10. Boardwalk Empire
Since it’s premiered, Boardwalk Empire has gotten it’s fare share of detractors. While still popular among HBO viewers, I’ve heard plenty of conflicting views of the show with people calling it a glossy, finely produced and extensive bore. Thing is, I feel that even these naysayers will be hard pressed to say that when this show is great, it’s rather excellent. Season 3 might just have been their best season yet, with some brutally efficient scenes of gang land violence, more character insight, and more of the period-piece details that made the show so noticeable in the first place. Not every sub-plot worked (Margaret Schroeder is gonna need some time with the writers), but it’s safe to say that Boardwalk Empire has forged it’s own identity rather than continue to be looked on as The Sopranos latter-day shadow.
It fell it bit short of the brilliant second season, but then again I expect most television too. Louis C.K.’s Woody Allen-isms still knocked me dead, and his show continues to be the most sublimely awkward thing on television since Curb Your Enthusiasm. Great guest stars this season, from Robin Williams, David Lynch, and of course Jerry Seinfeld.
Homeland was certainly the best show to debut last year, as it was such a breath of fresh air for the political espionage genre. This sophomore season wasn’t quite as superb (if only because it dipped into 24 territory more often), but it still offered up great acting, a slick sense of tension, and plenty of the surprises and twists that a show like this needs to function on. Capping the season off with yet another game changer, I am once again left flabbergasted with what direction the show will go in next season. Until then…anyone down to marathon the first two with me again sometime soon?

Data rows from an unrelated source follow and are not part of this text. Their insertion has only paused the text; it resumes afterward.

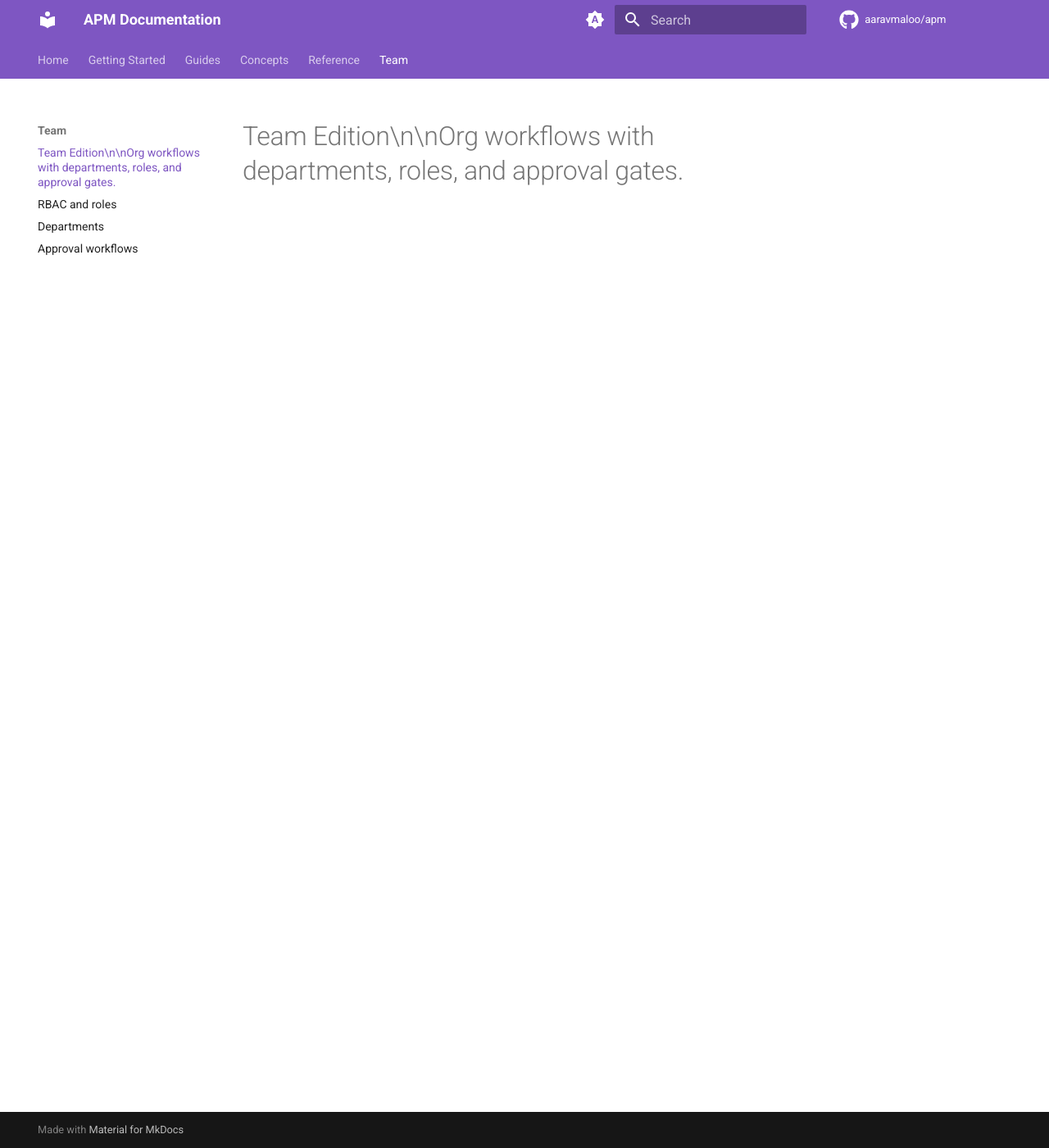
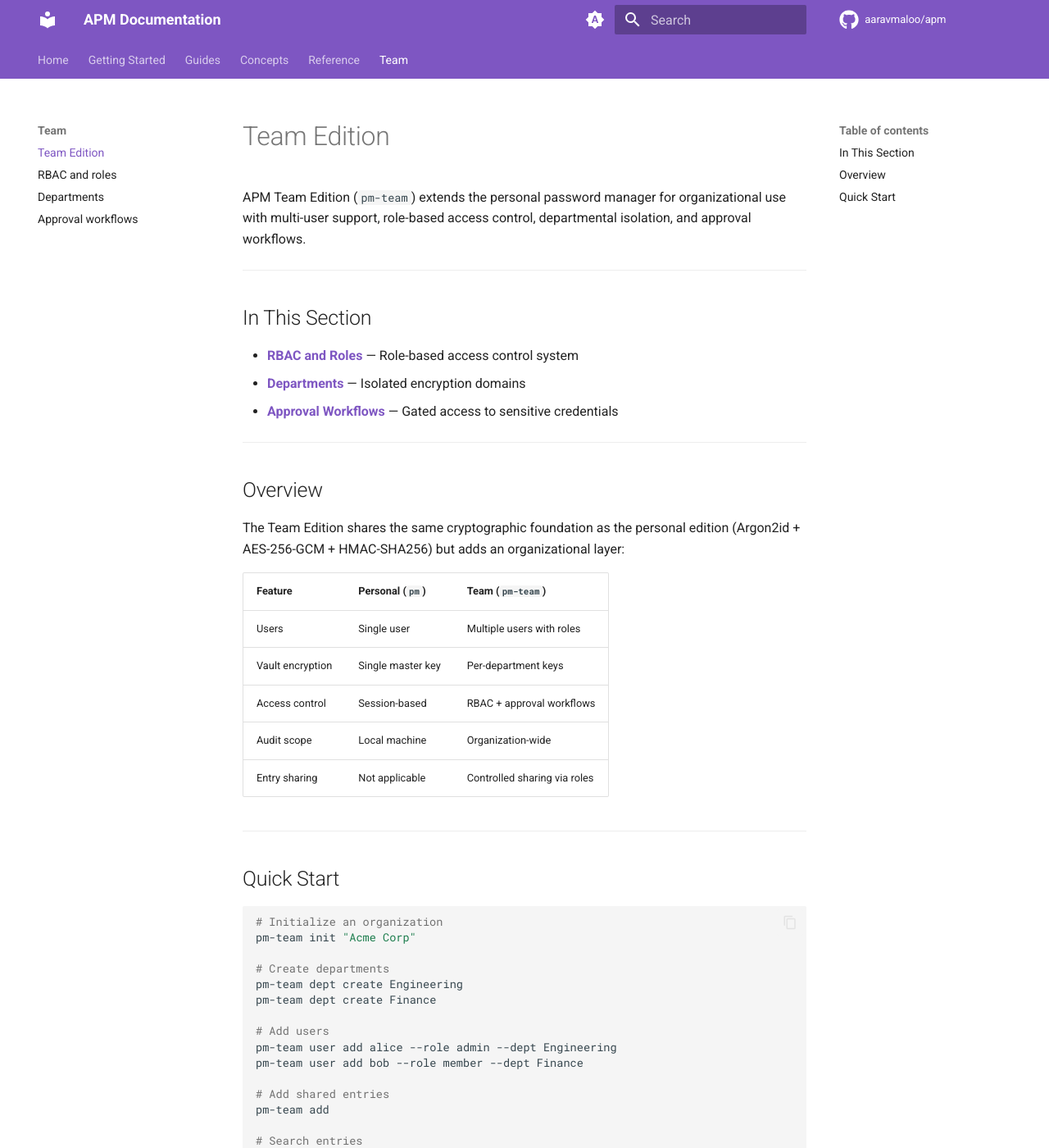
Before and after one commit to aaravmaloo/apm, an MkDocs documentation site: the page built from docs/team/index.md, in a window 1280 px wide and 1400 px high. Shown: the whole window at 82% size. Built offline with MkDocs 1.6.1 and Material for MkDocs 9.7.7, drawn with Linux system fonts in a browser that asks for light colours; comment, search, counter and statistics services are not loaded; some of the changed text lies outside the part shown.

Commit message:
update docs/team/index.md

````diff
--- a/docs/team/index.md
+++ b/docs/team/index.md
@@ -1 +1,51 @@
-# Team Edition\n\nOrg workflows with departments, roles, and approval gates.
+# Team Edition
+
+APM Team Edition (`pm-team`) extends the personal password manager for organizational use with multi-user support, role-based access control, departmental isolation, and approval workflows.
+
+---
+
+## In This Section
+
+- **[RBAC and Roles](rbac.md)** — Role-based access control system
+- **[Departments](departments.md)** — Isolated encryption domains
+- **[Approval Workflows](approvals.md)** — Gated access to sensitive credentials
+
+---
+
+## Overview
+
+The Team Edition shares the same cryptographic foundation as the personal edition (Argon2id + AES-256-GCM + HMAC-SHA256) but adds an organizational layer:
+
+| Feature          | Personal (`pm`)   | Team (`pm-team`)             |
+| :--------------- | :---------------- | :--------------------------- |
+| Users            | Single user       | Multiple users with roles    |
+| Vault encryption | Single master key | Per-department keys          |
+| Access control   | Session-based     | RBAC + approval workflows    |
+| Audit scope      | Local machine     | Organization-wide            |
+| Entry sharing    | Not applicable    | Controlled sharing via roles |
+
+---
+
+## Quick Start
+
+```bash
+# Initialize an organization
+pm-team init "Acme Corp"
+
+# Create departments
+pm-team dept create Engineering
+pm-team dept create Finance
+
+# Add users
+pm-team user add alice --role admin --dept Engineering
+pm-team user add bob --role member --dept Finance
+
+# Add shared entries
+pm-team add
+
+# Search entries
+pm-team get [query]
+
+# Check organizational health
+pm-team health
+```
````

The best new show this year. Lena Dunham seems to have become her “art kid” generation’s overnight sensation, with a show that mixes Judd Apatow-esque humor with an indie film vibe. Often hilarious, but more laudable for how real and raw it is. For what it’s worth, Girls handles the subject of sex better than any other show on television, and yes this is how contemporary 20-somethings tend to fuck.

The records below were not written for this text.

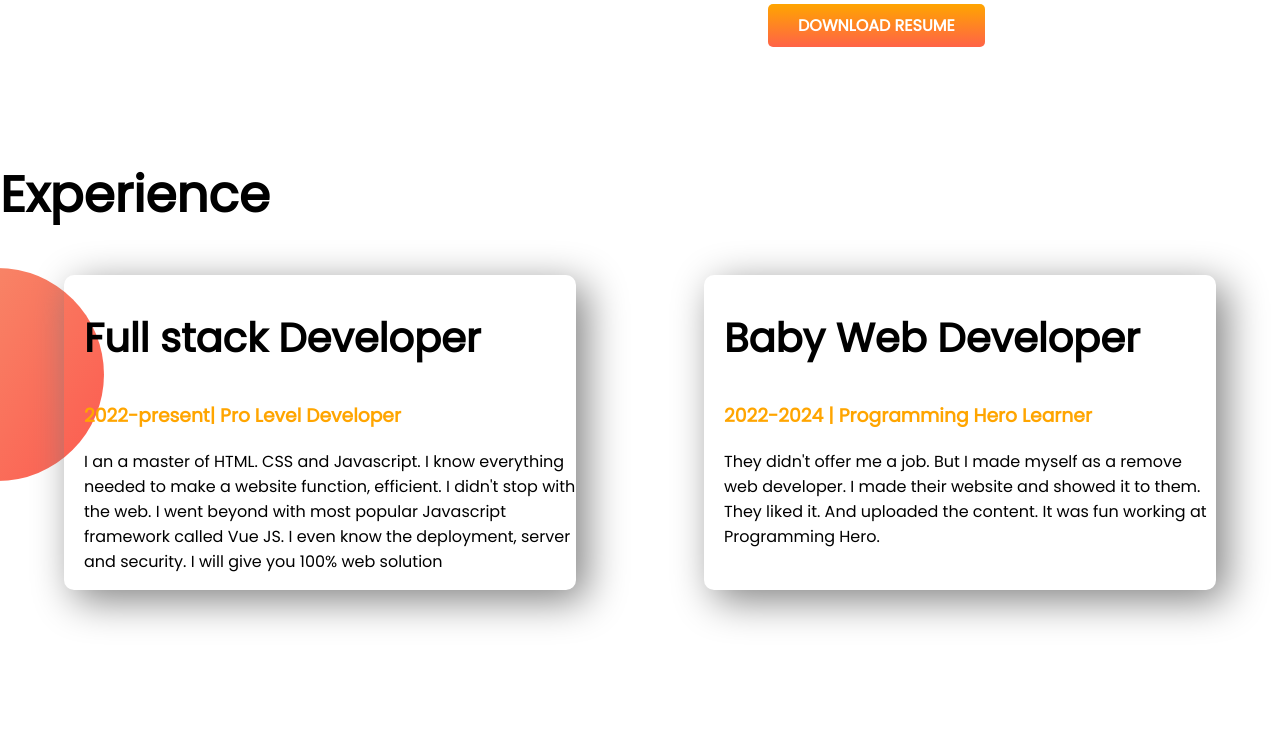
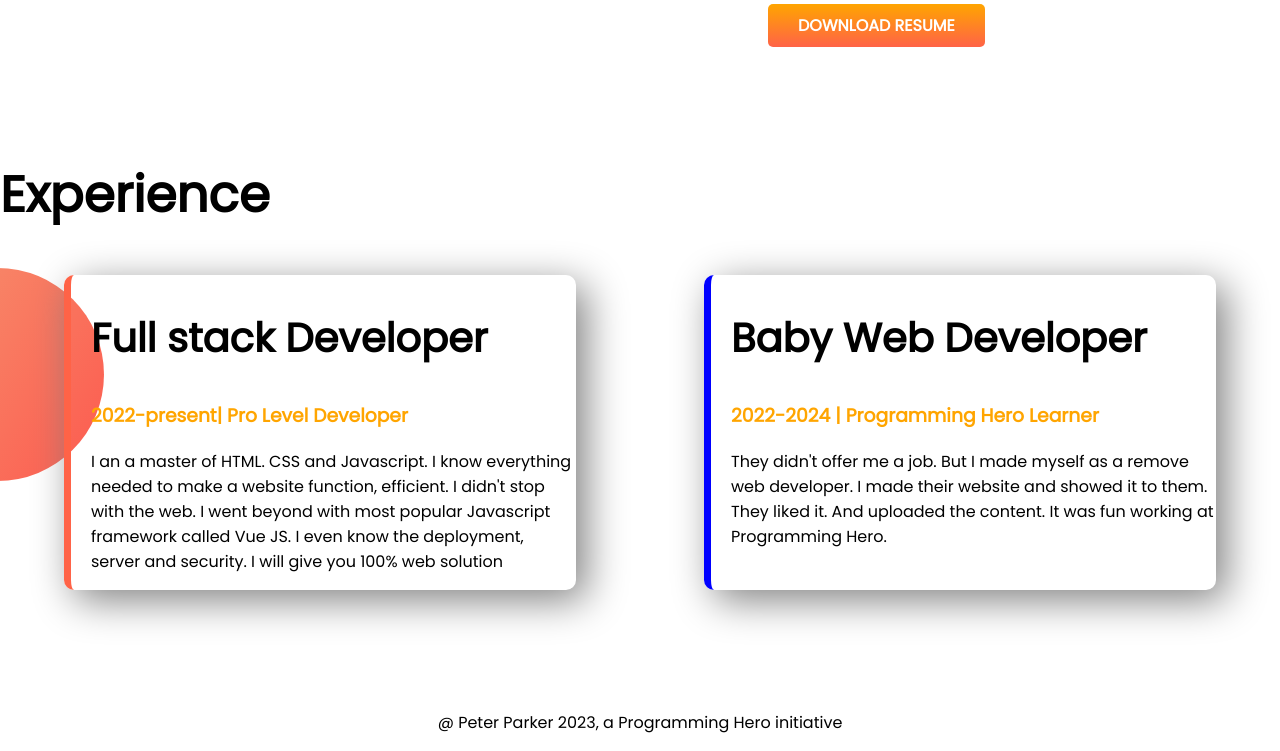
Before and after one commit to rajibb07/developer, a plain HTML site: page index.html in a window 1280 px wide. Shown: the part 937-1688 px from the top of the page. Before the commit the page ends 1647 px from the top, so only its background shows below. Drawn offline with Linux system fonts and the light colour scheme.

Commit message:
added something

```diff
--- a/index.html
+++ b/index.html
@@ -43,7 +43,7 @@
     <section class="experience-area">
         <h1>Experience</h1>
         <div class="flesible-container">
-            <div class="experience-item">
+            <div id="full-stack-developer" class="experience-item">
                 <h2>Full stack Developer</h2>
                 <h3 class="orange-color">2022-present| Pro Level Developer</h3>
                 <p>I an a master of HTML. CSS and Javascript. I know everything needed to make a website function,
@@ -51,7 +51,7 @@
                     Vue
                     JS. I even know the deployment, server and security. I will give you 100% web solution</p>
             </div>
-            <div class="experience-item">
+            <div id="baby-web-developer" class="experience-item">
                 <h2>Baby Web Developer</h2>
                 <h3 class="orange-color">2022-2024 | Programming Hero Learner</h3>
                 <p>They didn't offer me a job. But I made myself as a remove web developer. I made their website and
@@ -61,5 +61,10 @@
         </div>
     </section>
 </body>
+<footer>
+    <p>
+        @ Peter Parker 2023, a Programming Hero initiative
+    </p>
+</footer>
 
 </html>
--- a/style.css
+++ b/style.css
@@ -64,3 +64,15 @@ h2 {
     border-radius: 10px;
     box-shadow: 10px 10px 40px gray;
 }
+
+#full-stack-developer {
+    border-left: 7px solid tomato;
+}
+
+#baby-web-developer {
+    border-left: 7px solid blue;
+}
+
+footer p {
+    text-align: center;
+}
```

Alternative comedy’s dead-pan champ had it’s best season to date this year. By making Jon Glaser’s witness protection character even more of a dick this season, the show plays like a gleefully mean-spirited romp about New York and reality television. Eugene Mirman, Todd Barry and Janeane Garofalo are all winners too.
5. Game of Thrones
Call this a cop out, but I don’t think I need to elaborate on why this show is awesome.
4. Mad Men
Another great season from TV’s most lauded drama. While it didn’t quite match the series peak point (Season 4’s episode The Suitcase), it was flowing with great character development that really made you understand the characters better, and it’s hard to now say that this show doesn’t have any likable characters. The inclusion of some surreal dream sequences this season (including a hilarious scene where Roger trips on LSD) could of come off as out-of-place in a series that plays it so realistic, but instead the filmmaker’s kept it at a nice minimalistic stretch that made it seem all the more appropriate. I’m hoping for something really big to happen next season, as it is the penultimate one.
Those who feel network TV is unable to be funny anymore clearly haven’t seen Community, which (not unlike Arrested Development) actually flourishes with it’s channel enforced limitations. Dan Harmon continues to fuck with sitcom cliches and conventions, but he plays it safe enough to keep the executives (kinda) happy. The show has great characters and story arcs to it amidst all the lampoonery, and fanboys and culture critics a like will find much to love in the shows pop-culture refences. With Dan Harmon having left as a showrunner for the series upcoming fourth season, season 3 might possibly be looking at the last great season for this show…but let’s hope not!
2. Breaking Bad
The first half of Breaking Bad’s final season did not disappoint at all, which is saying a lot as this is a show that has earned nothing but the highest of expectations. Walt’s long-awaited transition into kingpin-status was handled very well, with Bryan Cranston delivering yet another sensational performance. Oh, what terrible things he did over the course of these eight episodes! I’ll reserve final judgement until after I’ve seen the finale, but right now this appears to be the perfect setup for ending one of the very best television dramas of all time.
1. Eastbound and Down
I really hope you guys didn’t forget about this one. The third season was more than a return to form for the series after the slightly disappointing second one. It was also an utterly brilliant game changer for the series too. It had the shows hallmarks in spades such as rich dialogue, and hilariously pitch-black humor, but finally we got to see more humanity from Danny McBride’s Kenny Powers. While certainly still an asshole for most of the season, the finale hints that the more affable side of Kenny might be taking priority in the future, as the season ends with him finally doing something right (sorta). It would have been an ideal finale for the series, but surprisingly HBO has apparently ordered a fourth season. I have clearly mixed feelings about this, as why I am interested to see what more the writer’s could do with this fantastic character, I also can’t help but feel that the series had it’s three acts already. Whatever the case, season 3 of Eastbound and Down stands as a suitable trilogy closer, and the most satisfying show on TV for 2012